President of the Rochas Foundation Colleges and former Imo State governor, Owelle Rochas Okorocha, has raised the alarm over the increase in out-of-school children.
Okorocha also identified access to quality education as a viable tool to tackle security challenges in the northern parts of the country.
He said he will dedicate his life to fighting illiteracy which has continually fueled insecurity.
The former governor, who is also the Senator representing Imo West, urged well-to-do Nigerians to see how Almajirai can be given formal education, adding that as long as indigent children continue to roam the streets, insecurity will persist.
Okorocha, who spoke while receiving students of Rochas Okorocha Foundation College of Africa (ROFOCA) from South Sudan and Ethiopia in Abuja, said insurgency, banditry among others have linkage with illiteracy.

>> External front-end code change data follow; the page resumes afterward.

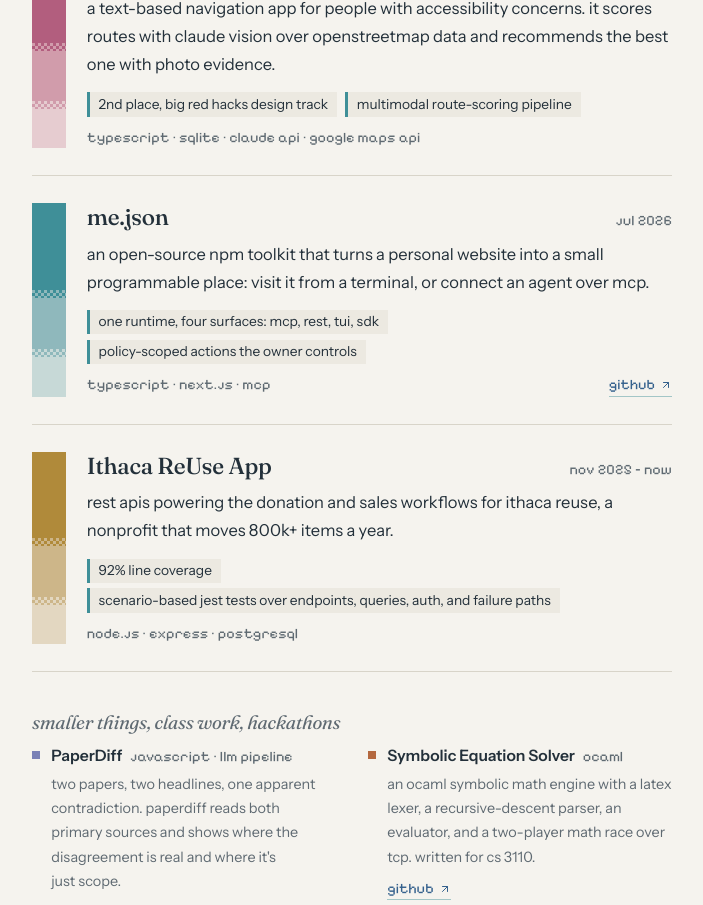
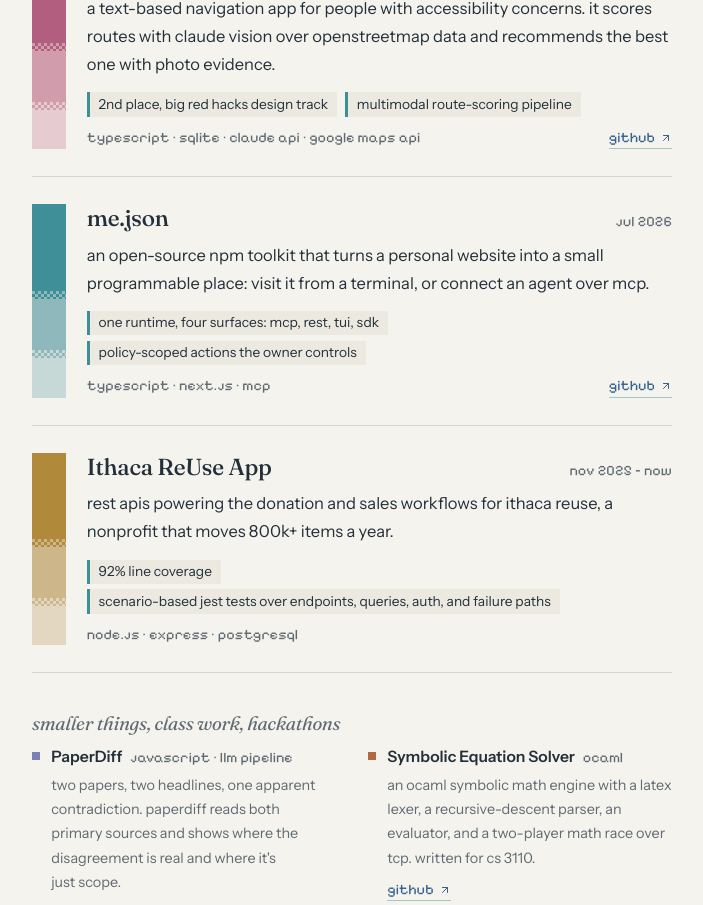
Before and after one commit to manyapn/manyapn-site-v3, a Next.js app: page /projects in a window 1280 px wide. Shown: the part 852-1757 px from the top of the page, without its empty margins (288-991 px from the left). Built offline with nearby package versions, Linux system fonts and the light colour scheme.

Commit message:
tandem repo link from resume

```diff
--- a/src/data/projects.ts
+++ b/src/data/projects.ts
@@ -35,8 +35,7 @@ export const projects: Project[] = [
     when: "oct 2026",
     tier: "featured",
     facts: ["2nd place, big red hacks design track", "multimodal route-scoring pipeline"],
-    // add the repo or devpost link here when it's public
-    links: [],
+    links: [{ label: "github", url: "https://github.com/aanshu0112/tandem" }],
   },
   {
     id: "me-json",
```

In his words, “all the well-to-do in the Southern and Northern parts of the country must pick at least one Almajiri and give him or her formal education. Insurgency is happening as a result of feeling of neglect, injustice and anger which is negatively expressed.
“In Nigeria we need to target the Almajiri children and give them quality education. Many of them have lost hope of becoming somebody in life. What will make them go into crime when they have the understanding that they can become a governor in the future? This is where the solution to ending insecurity in the region and by extension the country lies. We must all see them as our responsibilities.
“Do you ever think there would be any conflict between the North and South if this is done? No, It is through education that Nigeria can be united.”
The former governor also charged African leaders to make education accessible to poor children in the continent to give them opportunities like their counterparts in other parts of the world.
He added, “we need to join hands to tackle the issue of out-of-school children, it is another time bomb. At the Rochas Foundation College, we have trained over 30,000 students and among them today are doctors, lawyers and engineers, among others.
“We extended it to other African countries, today we have about 100 students from 22 African nations. So, we can leverage on education to develop the continent. African leaders are doing the much they can, but a lot more need to be done to educate African children.”